WASHINGTON – Federal civil rights lawyers filed suit Wednesday against Meridian, Miss., and other defendants for operating what the government calls a school-to-prison pipeline in which students are denied basic constitutional rights, sent to court and incarcerated for minor school infractions.
The lawsuit says children who talk back to teachers, violate dress codes and commit other minor infractions are handcuffed and sent to a youth court where they are denied their rights.
It's the first time a jurisdiction has been charged under a law designed to protect the due process rights of juveniles in such circumstances.
Also among the defendants were Lauderdale County, judges of the county's Youth Court and the State of Mississippi Division of Youth Services.
About 6,000 mostly African-American students attend grades kindergarten through 12 in a dozen schools in the Lauderdale County School District.
About 86 percent of the district's students are African-American, but all of those referred to the court for violations were minorities, the government suit said.
The federal action came more than two months after the Justice Department warned local and state officials that they had 60 days to cooperate or face a federal lawsuit.
Deputy Assistant Attorney General Roy Austin said Wednesday that Mississippi officials had failed to cooperate with the eight-month investigation.
"We had no choice but to file suit," Austin said, giving examples of what he alleged are unconstitutional actions taken by the school district and court:
• Children are handcuffed and arrested in school and incarcerated for days at a time without a probable cause hearing.
• Children detained wait more than 48 hours for a hearing, in violation of constitution requirements.
• Children make admissions to formal charges without being advised of their Miranda rights.
• Children are not routinely granted legal representation during the juvenile justice process.
Austin said Wednesday that Meridian is not the only location in the country with such a system.

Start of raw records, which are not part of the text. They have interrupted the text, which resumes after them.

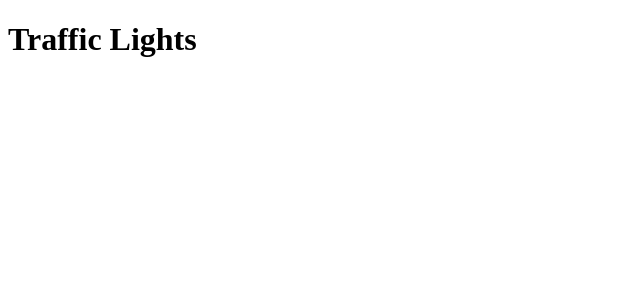
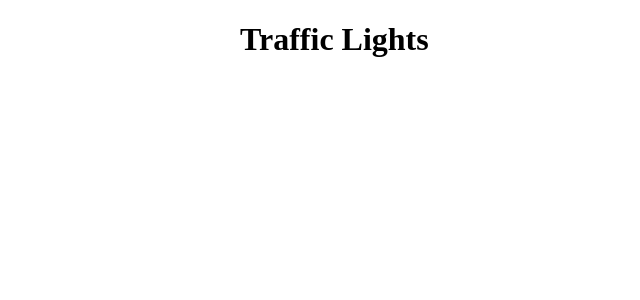
Before and after one commit to danielvanc/traffic-lights, a React (Create React App) app: page / in a window 1280 px wide. Shown: the top 300 px of the page, without its empty margins (0-640 px from the left). Built offline with nearby package versions, Linux system fonts and the light colour scheme.

Commit message:
Add additional tests and coverage report

```diff
--- a/src/App.js
+++ b/src/App.js
@@ -1,10 +1,11 @@
 import React from 'react';
+import AppContainer from './components/container'
 
 function App() {
   return (
-    <div className="App">
+    <AppContainer className="App">
       <h1>Traffic Lights</h1>
-    </div>
+    </AppContainer>
   );
 }
 
--- /dev/null
+++ b/src/components/container.js
@@ -0,0 +1,26 @@
+import React, { Component } from 'react';
+import styled from 'styled-components'
+
+const AppContainer = styled.div`
+  margin: 0 auto;
+  max-width: 800px;
+`
+
+class container extends Component {
+  constructor(props) {
+    super(props);
+    this.state = {
+      light: 0
+    }
+  }
+
+  render() {
+    return (
+      <AppContainer>
+        {this.props.children}
+      </AppContainer>
+    );
+  }
+}
+
+export default container;
```
Also changed, not shown: 1 other file (tests, documents, lock files or other folders).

However, he said, it is the only one to date where local authorities have not been fully cooperative with federal investigators.
He pointed to Shelby County, Tennessee, as a school system where complaints had been received but where local officials had been fully cooperative with the Justice Department.
Mississippi officials did not have an immediate response to the lawsuit.